Calling all yabs

Last night, Shakeer and I were talking somewhat self-absorbedly about our blogs. Although we write our blogs differently perspective-wise and stylistically, we do consciously keep a couple essential commonalities in mind. First, we tend to write fairly lengthy, semi-cohesive posts. Second and more important, we write them with the intention that they be read by others; that is to say, we try to keep our posts grammatically correct, (hopefully) engaging, and generally the antitheses of those stream-of-consciousness diary entries that propagate madly among many xangas and livejournals (though I’ll probably be lynched for saying that).

We write about music, events, art, philosophies, politics, ideas, books—anything that sets off a spark—in an effort to relay these interests to the rest of the world (by which I of course mean, to our miniscule spheres of influence) in a clear and appealing, and in Shakeer’s case more than mine, humorous way. But this, of course, has been done before.

What makes us unique is that we are writing with perspectives based in the changing sensibilities of our generation (alternately leaning towards cynicism and idealism), and that we are bizarrely providing a sort of real-time documentation of bright teenagers growing up in the suburbs, one on the West coast, one on the East. (Aside: this idea of integrating a specific sensibility as a central part of one’s writing reminds me of a Newsweek comparison of blogging with gonzo journalism that I posted here a few days ago.) Entries veer from vague contemplations about the Muslim world or the nature of perfection to “that funny conversation from the other day” in verbatim, and we do consciously try to discourage the idea that our generation is a gang of angst-ridden would-be Holden Caulfields.

(This is what Shakeer has to say about such stereotypes)

In summation, we decided, we’re pro-irony, anti-stupidity, pro-words (!), anti-death-penalty yabs (a distortion of YBA’s, for we’re the young American bloggers, you see. And we yak and jabber incessantly). Yep, that pretty much covers it. If we had to choose a manifesto, it’s already been written.

He’s no Kottke and I’m no Dooce, but we sure wish we knew of some other like-minded blogs by kids such as ourselves; at this time of laughably bad teen xangas and even highly-trafficked blogs being discredited by the world at large, we want to make a bit of a network (in the tradition of those fantastic neo-literary, knee-linking Beats) of fellow yabs.

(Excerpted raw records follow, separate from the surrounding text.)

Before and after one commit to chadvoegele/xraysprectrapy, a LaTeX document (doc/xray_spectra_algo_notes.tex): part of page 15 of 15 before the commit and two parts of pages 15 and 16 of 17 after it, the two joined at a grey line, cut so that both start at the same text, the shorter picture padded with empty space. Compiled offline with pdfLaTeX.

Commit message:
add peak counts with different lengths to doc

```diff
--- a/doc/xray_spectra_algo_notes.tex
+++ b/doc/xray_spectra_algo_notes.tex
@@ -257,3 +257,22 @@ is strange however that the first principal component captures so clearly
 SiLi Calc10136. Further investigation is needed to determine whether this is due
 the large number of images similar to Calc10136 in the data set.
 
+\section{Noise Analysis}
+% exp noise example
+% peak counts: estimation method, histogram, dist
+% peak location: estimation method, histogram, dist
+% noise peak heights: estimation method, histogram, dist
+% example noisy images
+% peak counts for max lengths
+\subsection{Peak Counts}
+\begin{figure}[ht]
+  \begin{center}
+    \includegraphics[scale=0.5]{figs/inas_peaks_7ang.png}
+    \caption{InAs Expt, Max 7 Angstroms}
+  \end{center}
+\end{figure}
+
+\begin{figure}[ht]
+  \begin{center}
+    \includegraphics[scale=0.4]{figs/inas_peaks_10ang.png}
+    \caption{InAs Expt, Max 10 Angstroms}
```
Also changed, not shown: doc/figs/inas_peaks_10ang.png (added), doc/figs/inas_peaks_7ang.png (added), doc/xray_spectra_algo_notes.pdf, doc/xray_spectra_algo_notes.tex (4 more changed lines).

We’ll keep tabs on each other from across the nation, we’ll link, we’ll laugh, we’ll cry. Good times will be had by all.

Hm, I apologize for the unnecessary verbosity of this post; if you want a much more eloquent (as well as more concise and lucid) explanation of what I’m trying to say here, you’d better read it over at Harumph!

And finally—at last she gets to the real point of the post!—let me know if you have or know of a blog like mine or Shakeer’s; there must be more self-indulgent (or as we like to say, rather, self-realized) writerly wired types out there. That is all.


Anonymous Jay said...

Very nice post. If I find somebody suitable for this high-potential blogger network thing I'll let you know.

7:25 AM  

Post a Comment

<< Home